Data provided>
........

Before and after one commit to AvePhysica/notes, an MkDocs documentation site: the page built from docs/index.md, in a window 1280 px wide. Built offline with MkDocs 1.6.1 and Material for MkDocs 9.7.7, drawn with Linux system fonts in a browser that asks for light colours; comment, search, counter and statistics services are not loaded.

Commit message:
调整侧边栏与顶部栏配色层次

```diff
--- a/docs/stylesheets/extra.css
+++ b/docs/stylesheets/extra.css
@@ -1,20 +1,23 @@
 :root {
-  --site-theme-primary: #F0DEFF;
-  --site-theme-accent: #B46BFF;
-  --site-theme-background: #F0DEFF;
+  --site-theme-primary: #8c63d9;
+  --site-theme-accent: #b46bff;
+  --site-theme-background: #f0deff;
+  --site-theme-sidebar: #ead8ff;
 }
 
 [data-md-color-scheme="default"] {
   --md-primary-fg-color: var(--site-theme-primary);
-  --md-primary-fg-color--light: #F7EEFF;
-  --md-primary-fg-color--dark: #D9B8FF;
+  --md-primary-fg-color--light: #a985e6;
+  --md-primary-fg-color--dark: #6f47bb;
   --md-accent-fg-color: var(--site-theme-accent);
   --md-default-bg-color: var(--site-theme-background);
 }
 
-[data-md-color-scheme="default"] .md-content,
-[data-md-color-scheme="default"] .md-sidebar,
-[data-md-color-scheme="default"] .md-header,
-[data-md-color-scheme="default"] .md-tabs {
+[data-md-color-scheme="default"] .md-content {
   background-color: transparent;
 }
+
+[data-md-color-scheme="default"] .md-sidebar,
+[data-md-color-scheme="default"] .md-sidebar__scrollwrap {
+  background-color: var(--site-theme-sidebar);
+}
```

........

What the task requires> Make a word-for-word copy of the records.

Reply>
Before and after one commit to AvePhysica/notes, an MkDocs documentation site: the page built from docs/index.md, in a window 1280 px wide. Built offline with MkDocs 1.6.1 and Material for MkDocs 9.7.7, drawn with Linux system fonts in a browser that asks for light colours; comment, search, counter and statistics services are not loaded.

Commit message:
调整侧边栏与顶部栏配色层次

```diff
--- a/docs/stylesheets/extra.css
+++ b/docs/stylesheets/extra.css
@@ -1,20 +1,23 @@
 :root {
-  --site-theme-primary: #F0DEFF;
-  --site-theme-accent: #B46BFF;
-  --site-theme-background: #F0DEFF;
+  --site-theme-primary: #8c63d9;
+  --site-theme-accent: #b46bff;
+  --site-theme-background: #f0deff;
+  --site-theme-sidebar: #ead8ff;
 }
 
 [data-md-color-scheme="default"] {
   --md-primary-fg-color: var(--site-theme-primary);
-  --md-primary-fg-color--light: #F7EEFF;
-  --md-primary-fg-color--dark: #D9B8FF;
+  --md-primary-fg-color--light: #a985e6;
+  --md-primary-fg-color--dark: #6f47bb;
   --md-accent-fg-color: var(--site-theme-accent);
   --md-default-bg-color: var(--site-theme-background);
 }
 
-[data-md-color-scheme="default"] .md-content,
-[data-md-color-scheme="default"] .md-sidebar,
-[data-md-color-scheme="default"] .md-header,
-[data-md-color-scheme="default"] .md-tabs {
+[data-md-color-scheme="default"] .md-content {
   background-color: transparent;
 }
+
+[data-md-color-scheme="default"] .md-sidebar,
+[data-md-color-scheme="default"] .md-sidebar__scrollwrap {
+  background-color: var(--site-theme-sidebar);
+}
```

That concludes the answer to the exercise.